The Aleph Review is delighted to present two poems from Rakhshan Rizwan’s forthcoming debut poetry collection Europe, Love Me Back (Emma Press), set to be released on 6th October, 2022. Rakhshan is a former Aleph contributor—her poem ‘Brown Girls’ was published in our second volume (2018).
A hundred years of gaze
For the ashen-eyed imam her body is an aberration; it makes
sacred calligraphies tremble in shades of indigo and gold
for her neighbour she is a rosary-clutching fanatic,
her breath ponderous with ardent, syrupy Arabic
for passengers on the bus her body is a peg to hang their eyeballs, en route to suburban hell
for her son she is songs in four languages, each one wrapped
around the other, hissing, silken, serpentine
for her professor she is otherness, the red of her embroidered dress
a chromatic invasion on a grey winter
for the hooded dog-walker crossing the street, she is
the clash of civilizations, the mortar from distant wars
the swollen bodies of refugees marking borderlands in the sea,
the Gothic need to be expunged from the European imaginary

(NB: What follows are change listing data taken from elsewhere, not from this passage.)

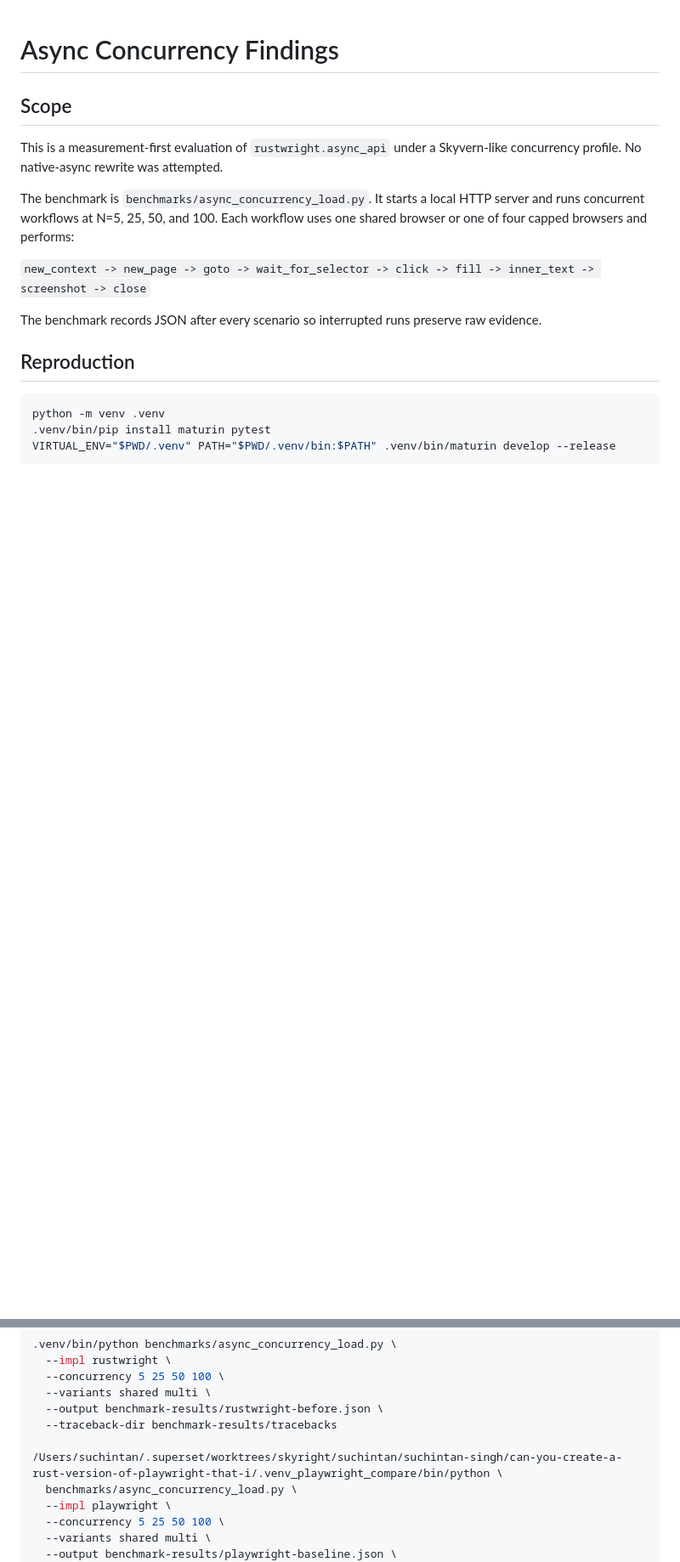
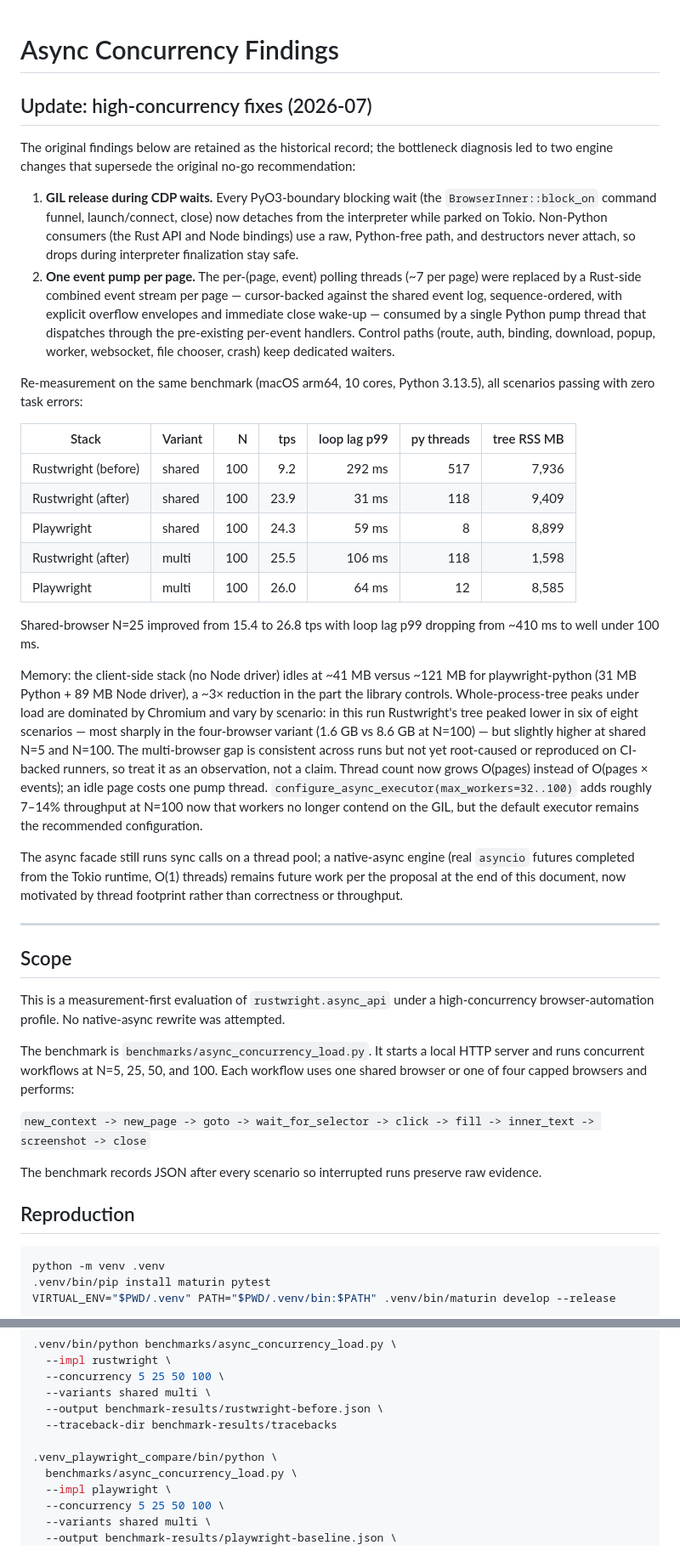
Before and after one commit to Skyvern-AI/rustwright, a Markdown page: docs/async-design.md, 2 parts joined by grey strips. Shown at 85% size. Drawn GitHub-style; blank space fills up the shorter version.

Commit message:
🔄 synced local 'docs/' with remote 'docs/'
https://github.com/Skyvern-AI/rustwright-cloud/pull/17

```diff
--- a/docs/async-design.md
+++ b/docs/async-design.md
@@ -1,9 +1,65 @@
 # Async Concurrency Findings
+
+## Update: high-concurrency fixes (2026-07)
+
+The original findings below are retained as the historical record; the
+bottleneck diagnosis led to two engine changes that supersede the original
+no-go recommendation:
+
+1. **GIL release during CDP waits.** Every PyO3-boundary blocking wait
+   (the `BrowserInner::block_on` command funnel, launch/connect, close)
+   now detaches from the interpreter while parked on Tokio. Non-Python
+   consumers (the Rust API and Node bindings) use a raw, Python-free path,
+   and destructors never attach, so drops during interpreter finalization
+   stay safe.
+2. **One event pump per page.** The per-(page, event) polling threads
+   (~7 per page) were replaced by a Rust-side combined event stream per
+   page — cursor-backed against the shared event log, sequence-ordered,
+   with explicit overflow envelopes and immediate close wake-up — consumed
+   by a single Python pump thread that dispatches through the pre-existing
+   per-event handlers. Control paths (route, auth, binding, download,
+   popup, worker, websocket, file chooser, crash) keep dedicated waiters.
+
+Re-measurement on the same benchmark (macOS arm64, 10 cores, Python
+3.13.5), all scenarios passing with zero task errors:
+
+| Stack | Variant | N | tps | loop lag p99 | py threads | tree RSS MB |
+|---|---|---:|---:|---:|---:|---:|
+| Rustwright (before) | shared | 100 | 9.2 | 292 ms | 517 | 7,936 |
+| Rustwright (after) | shared | 100 | 23.9 | 31 ms | 118 | 9,409 |
+| Playwright | shared | 100 | 24.3 | 59 ms | 8 | 8,899 |
+| Rustwright (after) | multi | 100 | 25.5 | 106 ms | 118 | 1,598 |
+| Playwright | multi | 100 | 26.0 | 64 ms | 12 | 8,585 |
+
+Shared-browser N=25 improved from 15.4 to 26.8 tps with loop lag p99
+dropping from ~410 ms to well under 100 ms.
+
+Memory: the client-side stack (no Node driver) idles at ~41 MB versus
+~121 MB for playwright-python (31 MB Python + 89 MB Node driver), a
+~3× reduction in the part the library controls. Whole-process-tree
+peaks under load are dominated by Chromium and vary by scenario: in
+this run Rustwright's tree peaked lower in six of eight scenarios —
+most sharply in the four-browser variant (1.6 GB vs 8.6 GB at N=100)
+— but slightly higher at shared N=5 and N=100. The multi-browser gap
+is consistent across runs but not yet root-caused or reproduced on
+CI-backed runners, so treat it as an observation, not a claim. Thread count now grows
+O(pages) instead of O(pages × events); an idle page costs one pump
+thread. `configure_async_executor(max_workers=32..100)` adds roughly
+7–14% throughput at N=100 now that workers no longer contend on the GIL,
+but the default executor remains the recommended configuration.
+
+The async facade still runs sync calls on a thread pool; a native-async
+engine (real `asyncio` futures completed from the Tokio runtime, O(1)
+threads) remains future work per the proposal at the end of this
+document, now motivated by thread footprint rather than correctness or
+throughput.
+
+---
 
 ## Scope
 
 This is a measurement-first evaluation of `rustwright.async_api` under a
-Skyvern-like concurrency profile. No native-async rewrite was attempted.
+high-concurrency browser-automation profile. No native-async rewrite was attempted.
 
 The benchmark is `benchmarks/async_concurrency_load.py`. It starts a local
 HTTP server and runs concurrent workflows at N=5, 25, 50, and 100. Each
@@ -28,7 +84,7 @@ VIRTUAL_ENV="$PWD/.venv" PATH="$PWD/.venv/bin:$PATH" .venv/bin/maturin develop -
   --output benchmark-results/rustwright-before.json \
   --traceback-dir benchmark-results/tracebacks
 
-/Users/suchintan/.superset/worktrees/skyright/suchintan/suchintan-singh/can-you-create-a-rust-version-of-playwright-that-i/.venv_playwright_compare/bin/python \
+.venv_playwright_compare/bin/python \
   benchmarks/async_concurrency_load.py \
   --impl playwright \
   --concurrency 5 25 50 100 \
```
Also changed, not shown: other parts of docs/async-design.md (+5 -5 lines).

all that is left whispering when the mind empties itself, but her body is more than something to move a slow news day
a signifier to light and take a long drag; more than a Rumi verse, a nesting doll, a whirling Sufi, a harem girl —
she begins to cut herself out of dinner conversations, headlines,
starts to sew herself a brand new skin.
Foundation in Rose Beige
— that is the name of skin that provides full coverage,
the name of the thing you say is too much, filling out
the pores, blemishes and scars, all the damaged women
sauntering around make-up counters,
dabbing it into their skin, rubbing it onto their bones,
my mother in the mirror squeezing out a generous amount on her patriarchal wound, women plastering their daughters
with foundation in Heavenly Honey.
Sometimes we need it up to our arms, sometimes our thighs, sometimes we need to soak in it to survive, sometimes we drink foundation in Suede Mocha,
keep it in our purses at all times, small vials of colour
tucked into our pillbox because we are bone setters, shock absorbers, dirty dancers, ritual chanters, healers, queens, magicians, conjurers, witches, and we leave our Warm Vanilla on the pages we write, the dishes we wash, the people we hold; there are sutures of Deep Charmeuse on our faces, stitches of paint, ointments of hue, medicines in warm and cool shades; there are prescriptions in Creamy Georgette
in our bathroom cupboards, doctor’s orders in Pink Bisque, holding us together as we tremble in supermarket aisles, lie waiting on white hospital sheets.
Our mothers massaged Light Taffeta into our hair
before bidding us goodbye; the words spray-painted
on the subway walls are Soft Caramel, the ink of our histories Golden Tan,
but sometimes my skin is Musty Ash: then I am the darkest woman I have ever been. My skin curdles and shows, my skin singed and burrowed
and bone, and I can no longer dab, no longer spread and mix. I can no longer find a shade to swatch, stitch, suture and fix,
no longer even out the blots on this broken sheet of skin.
Rakhshan Rizwan is a writer and scholar working at the intersection of creative and scholarly practice. She is a postdoctoral researcher affiliated with Utrecht University in the Netherlands and has a PhD in comparative literature. She is the winner of the Judith Khan Memorial Prize for Poetry (2015), and her debut pamphlet Paisley (The Emma Press, 2017) was shortlisted in the Saboteur Awards, as well as the Michael Marks Awards. Her poems have appeared in Nimrod, Blue Lyra Review, Bird's Thumb, aaduna and Postcolonial Text. She is the author of Kashmiri Life Narratives (Routledge, 2020), a research monograph which explores the intersections between human rights and literature in the Valley of Kashmir. She speaks four languages and is originally from Pakistan but has lived in Germany, the Netherlands and currently lives in the Bay Area in the United States.
About the Emma Press: The Emma Press is an award-winning independent publishing house based in Jewellery Quarter, Birmingham. It was founded in 2012 by Emma Dai’an Wright and is dedicated to producing beautiful, thought-provoking books for adults and children, and to making poetry accessible to everyone. The Emma Press publishes themed anthologies, illustrated chapbooks and children’s poetry and fiction, with a growing list of translations which includes titles from Latvia, Estonia, Indonesia, Spain and the Netherlands.